Socialism = Morality?

So it is not often that I share any stories from graduate school in this forum, because for the most part they are not particularly relevant to what I do here. I am training to be an historian of the United States, concentrating in the political and intellectual history of the early American republic. Obviously, when it is relevant I use knowledge I have gained during this training in my arguments and writings, but I don't generally post on specific happenings within my graduate program. Today, I make an exception. A seminar I am auditing in preparation for my final oral examination before I begin my dissertation has brought me face-to-face with the explicit voicing of an all-too-frequent idea in this modern world we live in.

The setting: A discussion of essays concerning the advent of slave labor in the colonial period of Atlantic/Caribbean history. The specific point which interested my colleague was a moral condemnation of slavery as a labor system. This should be a rather humdrum occurrence in modern historiography (and is for the most part), no one would countenance for one moment a substantive disagreement on this point. However, this colleague of mine was fascinated by this overtly "socialist" judgment creeping into a work of history. What does that mean? For starters (and I confirmed this for my own understanding after the class), it means quite unequivocally that socialists are the only ones who make a moral case against slavery as a labor system. When I queried in class if it were possible for a capitalist to morally condemn slavery I was told quite simply, "No." The only thing which comforted me in this moment was the fact that I was not the only one in the room insulted by this remark, in fact the sense of shock was quite palpable.
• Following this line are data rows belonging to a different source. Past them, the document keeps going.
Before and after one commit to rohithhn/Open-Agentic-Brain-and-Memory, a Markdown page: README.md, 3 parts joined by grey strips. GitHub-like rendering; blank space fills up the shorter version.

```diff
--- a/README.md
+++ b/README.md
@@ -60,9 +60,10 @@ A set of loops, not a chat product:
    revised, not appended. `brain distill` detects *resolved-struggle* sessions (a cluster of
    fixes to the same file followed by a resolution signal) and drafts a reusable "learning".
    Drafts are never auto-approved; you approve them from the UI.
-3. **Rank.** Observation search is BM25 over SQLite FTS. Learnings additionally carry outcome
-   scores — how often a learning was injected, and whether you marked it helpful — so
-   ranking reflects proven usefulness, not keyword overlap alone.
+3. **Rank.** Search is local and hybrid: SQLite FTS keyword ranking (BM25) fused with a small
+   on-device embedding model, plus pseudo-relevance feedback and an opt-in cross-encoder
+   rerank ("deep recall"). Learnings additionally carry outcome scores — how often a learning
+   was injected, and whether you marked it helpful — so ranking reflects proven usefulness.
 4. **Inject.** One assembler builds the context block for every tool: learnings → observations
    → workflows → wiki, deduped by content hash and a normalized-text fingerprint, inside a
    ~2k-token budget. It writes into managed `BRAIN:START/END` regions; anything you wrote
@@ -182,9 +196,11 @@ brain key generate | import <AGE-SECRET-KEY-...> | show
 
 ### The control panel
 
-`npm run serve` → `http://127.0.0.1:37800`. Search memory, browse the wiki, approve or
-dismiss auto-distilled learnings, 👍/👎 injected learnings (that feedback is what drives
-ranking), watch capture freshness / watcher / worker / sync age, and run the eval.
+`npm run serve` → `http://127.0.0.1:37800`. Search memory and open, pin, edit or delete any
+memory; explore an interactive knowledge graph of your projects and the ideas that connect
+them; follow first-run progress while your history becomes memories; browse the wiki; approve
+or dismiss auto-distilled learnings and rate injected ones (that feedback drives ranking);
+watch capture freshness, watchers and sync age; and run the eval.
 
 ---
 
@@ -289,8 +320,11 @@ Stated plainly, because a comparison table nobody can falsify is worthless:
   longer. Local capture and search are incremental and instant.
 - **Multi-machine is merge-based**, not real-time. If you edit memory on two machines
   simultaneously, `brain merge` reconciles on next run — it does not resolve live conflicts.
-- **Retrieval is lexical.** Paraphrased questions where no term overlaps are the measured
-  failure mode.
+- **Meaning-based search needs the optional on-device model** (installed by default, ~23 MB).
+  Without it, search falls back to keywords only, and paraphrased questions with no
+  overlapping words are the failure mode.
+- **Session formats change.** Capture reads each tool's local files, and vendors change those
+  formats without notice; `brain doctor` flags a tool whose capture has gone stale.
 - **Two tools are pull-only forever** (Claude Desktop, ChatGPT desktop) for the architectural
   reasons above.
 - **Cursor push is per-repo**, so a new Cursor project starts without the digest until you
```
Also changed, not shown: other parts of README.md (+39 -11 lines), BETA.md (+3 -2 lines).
Of course, the reasoning (if it can be called that) behind this argument is easy enough to tease out and I did so with this colleague of mine afterwards in an attempt to understand the thought process at work here. Essentially socialism is about as close to a secular manifestation of the Judeo-Christian-Islamic ethical code as one can come up with. Materialism, selfishness, "greed," and individualism either have severely circumscribed or non-existent roles in both. As socialism is the only political and economic system devised entirely on the moral ethos of altruism, the life blood of the ethical doctrines of the western monotheistic tradition, it carries with it (whether stated or not) the gravitas which the religious version has gained with centuries of unquestioning obedience and worship. Things with thousands of years of history behind them tend to gain some degree of legitimacy whether they deserve it or not.

When I asked, "Well what about ethical systems which reject altruism as immoral," I was then asked, "Why is it immoral?" Rather than ask for my colleague to explain what exactly morality meant to man's life on earth and then explain how is was that altruism was moral to begin with, I merely countered that: "Altruism is self-destructive (sacrifice is, and is meant to be, destructive), a moral code which destroys you can hardly be called 'good.' [Unless, of course, you are evil] SO, back to my question, what about ethical codes which reject altruism as immoral?" Then I got the classic blank-out response, "They're wrong." The conversation ended there, I was fully satisfied that I had rooted out the origins of the statements in class, and my colleague was content to let the dialogue die on an unsupported assertion.

Of course, the horrid thing in this is that, if accepted or unchallenged (fortunately that did not happen!), a dreadful dichotomy is established. Either one accepts the awful ethics of altruism and its economic and political corollary of socialism in order to morally condemn slavery or one accepts slavery in order to avoid altruism. Obviously this dichotomy is false, not to mention a classic one dating back at least to Marx. Altruism is a doctrine of self-sacrifice, but it's essence is sacrifice. And it is the idea of sacrifice, in all its hideous permutations, whether of self-sacrifice or the sacrifice of others to one's self, which underlays socialism and slavery. Sacrifice is the common denominator.

It is no accident that societies built upon socialism resemble societies built on slavery in that the great mass of people are being sacrificed either to some smaller group of people or, theoretically, to each other. In either case, their lives do not belong to them but to others. The only real difference is whether one prefers being ground up in the sugar mills of an 18th century French plantation in St. Domingue (Haiti) or being pounded into the dust of some five year plan in Soviet Russia. Either way, you are just as sacrificed; either way, you are just as dead.